This paper examines how monitoring the access and use of web-based museum collections can improve the overall quality of artifact data. All databases have quality problems that arise both from input errors and also from errors that emerge over time; museum databases are no exception. Indeed, the complexity and variety of the information recorded in museum databases actually adds to the probability of such errors occurring. Given the expense of checking through each record for errors, we are exploring alternative approaches that can contribute to the improvement of data quality for web-accessible museum database systems.
Since 1997, the Spurlock Museum at the University of Illinois has been performing a complete re-inventory of its collection, developing in the process an extensive database of artifact data available online. This project has required the cooperation of museum staff members, various external experts, and dozens of part-time undergraduate student employees. During the process of data gathering, entry, and analysis, an unexpected phenomenon was observed: in accessing and using the data, individuals have consistently detected errors, reported them, and even volunteered corrections. However, these individuals were not directly involved in the task of searching for errors; they were instead working on other tasks. For example, a curator working remotely over the Internet to plan a new exhibit for the museum retrieved several artifact records using his web browser. In one of these records, he found an erroneous entry and sent an email to the museum's registrar, noting the error and suggesting a correction.
The relative frequency of this kind of activity raises a question: can web-accessible museum collections incorporate mechanisms that will allow people browsing the data to report errors they detect and, should they wish, volunteer corrections? Although clearly this will not happen for every database record, we need to understand more about the process of error recognition and correction in order to facilitate it when it does occur.

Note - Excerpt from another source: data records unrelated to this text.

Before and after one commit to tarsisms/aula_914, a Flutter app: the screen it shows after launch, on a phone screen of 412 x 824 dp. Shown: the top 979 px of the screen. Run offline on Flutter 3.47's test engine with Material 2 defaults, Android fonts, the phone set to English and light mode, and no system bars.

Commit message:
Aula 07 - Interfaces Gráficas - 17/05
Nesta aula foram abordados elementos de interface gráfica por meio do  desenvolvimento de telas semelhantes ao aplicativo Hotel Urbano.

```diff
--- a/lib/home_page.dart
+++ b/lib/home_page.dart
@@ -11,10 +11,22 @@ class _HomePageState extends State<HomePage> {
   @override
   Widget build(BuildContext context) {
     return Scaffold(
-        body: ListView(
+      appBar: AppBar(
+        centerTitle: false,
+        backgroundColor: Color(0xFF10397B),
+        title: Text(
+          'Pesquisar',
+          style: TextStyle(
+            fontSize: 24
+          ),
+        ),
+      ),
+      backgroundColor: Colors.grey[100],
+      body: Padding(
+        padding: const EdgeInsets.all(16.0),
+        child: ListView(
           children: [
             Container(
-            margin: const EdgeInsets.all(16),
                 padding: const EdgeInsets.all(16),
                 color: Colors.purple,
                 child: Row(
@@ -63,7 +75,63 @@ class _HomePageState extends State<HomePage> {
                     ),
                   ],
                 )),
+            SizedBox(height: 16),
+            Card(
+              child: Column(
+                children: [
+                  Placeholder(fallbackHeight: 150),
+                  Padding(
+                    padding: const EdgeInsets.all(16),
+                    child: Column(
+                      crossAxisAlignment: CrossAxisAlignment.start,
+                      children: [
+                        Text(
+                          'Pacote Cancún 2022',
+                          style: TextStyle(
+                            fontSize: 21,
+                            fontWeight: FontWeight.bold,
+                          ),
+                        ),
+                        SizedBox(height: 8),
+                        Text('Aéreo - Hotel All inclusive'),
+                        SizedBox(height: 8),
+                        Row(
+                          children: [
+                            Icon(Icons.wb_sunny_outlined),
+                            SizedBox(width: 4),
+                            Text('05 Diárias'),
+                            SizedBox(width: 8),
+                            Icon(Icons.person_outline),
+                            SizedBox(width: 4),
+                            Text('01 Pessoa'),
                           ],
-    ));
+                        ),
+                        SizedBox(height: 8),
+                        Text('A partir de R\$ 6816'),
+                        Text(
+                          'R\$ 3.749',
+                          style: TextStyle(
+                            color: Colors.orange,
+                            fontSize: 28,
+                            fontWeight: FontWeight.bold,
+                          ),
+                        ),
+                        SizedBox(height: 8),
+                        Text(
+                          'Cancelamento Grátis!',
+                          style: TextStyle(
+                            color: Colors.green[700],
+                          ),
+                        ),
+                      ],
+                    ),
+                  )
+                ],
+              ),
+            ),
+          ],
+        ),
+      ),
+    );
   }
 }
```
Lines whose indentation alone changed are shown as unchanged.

This paper will present the results of our study of unexpected error detection and correction in the Spurlock Museum artifact database. Through an analysis of this phenomenon, we explore how to encourage such data correction behavior explicitly, effectively and efficiently. We also note the importance of establishing and encouraging a community that will support collaborative data correction activities.